(Records excerpted from a collection)
----------------------------------------
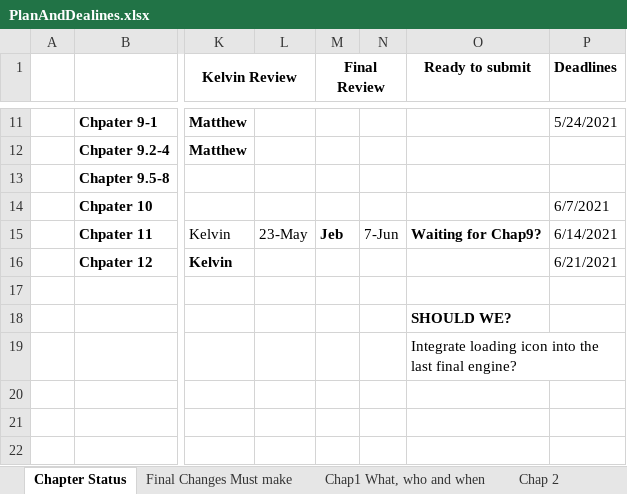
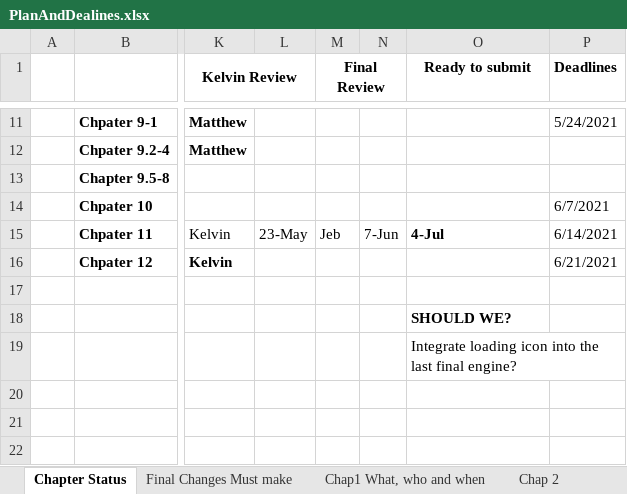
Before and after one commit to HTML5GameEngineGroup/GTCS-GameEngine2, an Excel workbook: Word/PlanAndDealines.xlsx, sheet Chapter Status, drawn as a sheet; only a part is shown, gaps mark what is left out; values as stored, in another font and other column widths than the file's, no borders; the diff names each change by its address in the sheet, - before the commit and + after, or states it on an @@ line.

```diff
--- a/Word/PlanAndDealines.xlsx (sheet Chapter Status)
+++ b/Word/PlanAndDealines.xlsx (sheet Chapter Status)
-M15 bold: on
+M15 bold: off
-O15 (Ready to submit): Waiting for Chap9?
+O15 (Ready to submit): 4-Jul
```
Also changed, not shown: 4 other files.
----------------------------------------
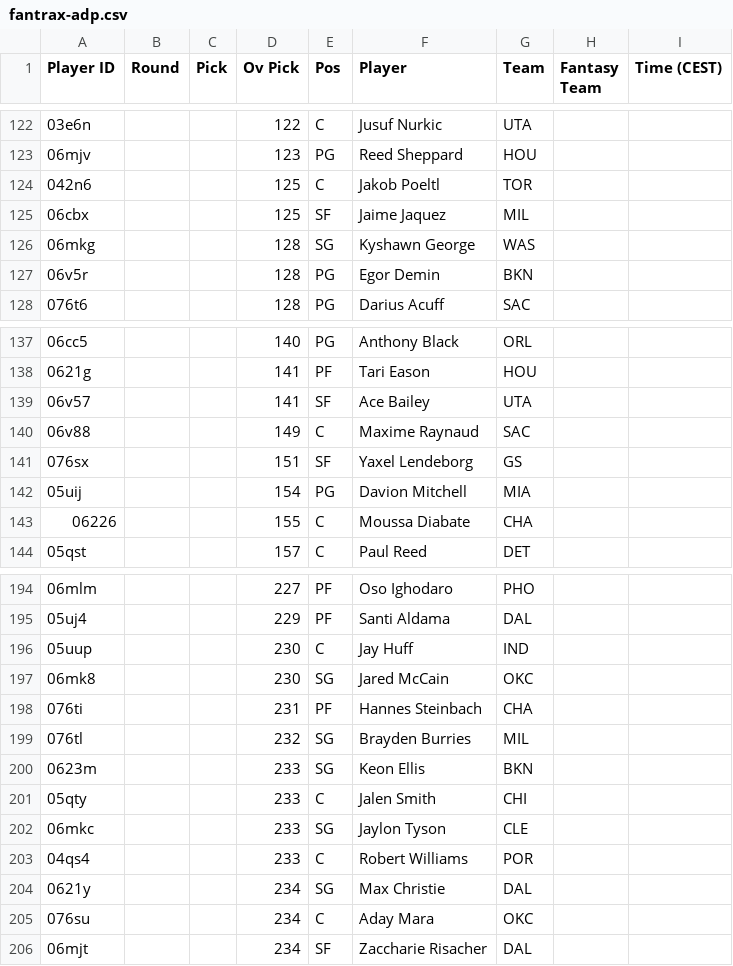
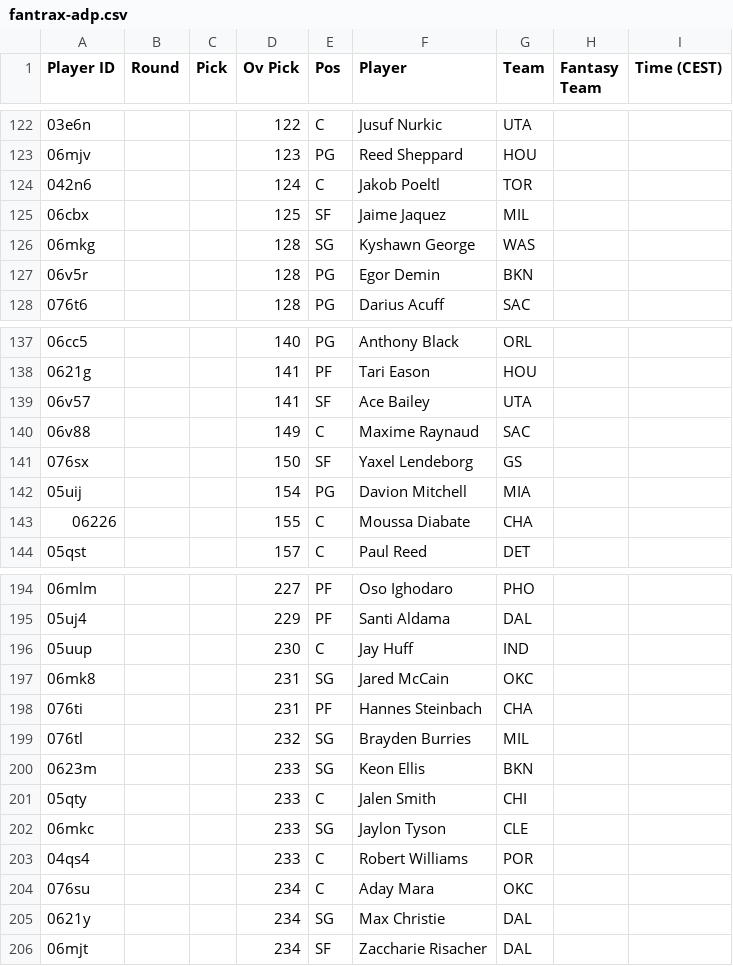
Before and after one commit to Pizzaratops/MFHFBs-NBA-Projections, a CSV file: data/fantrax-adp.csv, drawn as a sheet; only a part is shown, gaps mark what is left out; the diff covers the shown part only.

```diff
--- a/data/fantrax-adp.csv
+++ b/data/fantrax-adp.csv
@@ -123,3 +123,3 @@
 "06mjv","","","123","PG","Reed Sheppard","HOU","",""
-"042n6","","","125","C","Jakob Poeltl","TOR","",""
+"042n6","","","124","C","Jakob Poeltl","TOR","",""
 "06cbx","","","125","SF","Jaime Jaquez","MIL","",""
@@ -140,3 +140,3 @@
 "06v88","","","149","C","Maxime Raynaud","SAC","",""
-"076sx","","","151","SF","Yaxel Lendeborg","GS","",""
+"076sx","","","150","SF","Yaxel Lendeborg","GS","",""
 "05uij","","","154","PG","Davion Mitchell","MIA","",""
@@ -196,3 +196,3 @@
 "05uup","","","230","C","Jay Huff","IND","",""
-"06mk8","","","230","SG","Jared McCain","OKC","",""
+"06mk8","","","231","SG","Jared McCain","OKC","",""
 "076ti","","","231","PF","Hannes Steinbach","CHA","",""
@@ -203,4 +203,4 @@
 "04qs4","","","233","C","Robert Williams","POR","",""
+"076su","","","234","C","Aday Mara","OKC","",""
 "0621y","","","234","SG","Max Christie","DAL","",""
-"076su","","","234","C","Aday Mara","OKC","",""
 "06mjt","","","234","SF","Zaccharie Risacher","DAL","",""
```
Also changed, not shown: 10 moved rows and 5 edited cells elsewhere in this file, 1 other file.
----------------------------------------
The problem =>
Whenever a line in the entries above includes the word "Mara", pull that line out.

Response to this exercise =>
+"076su","","","234","C","Aday Mara","OKC","",""
-"076su","","","234","C","Aday Mara","OKC","",""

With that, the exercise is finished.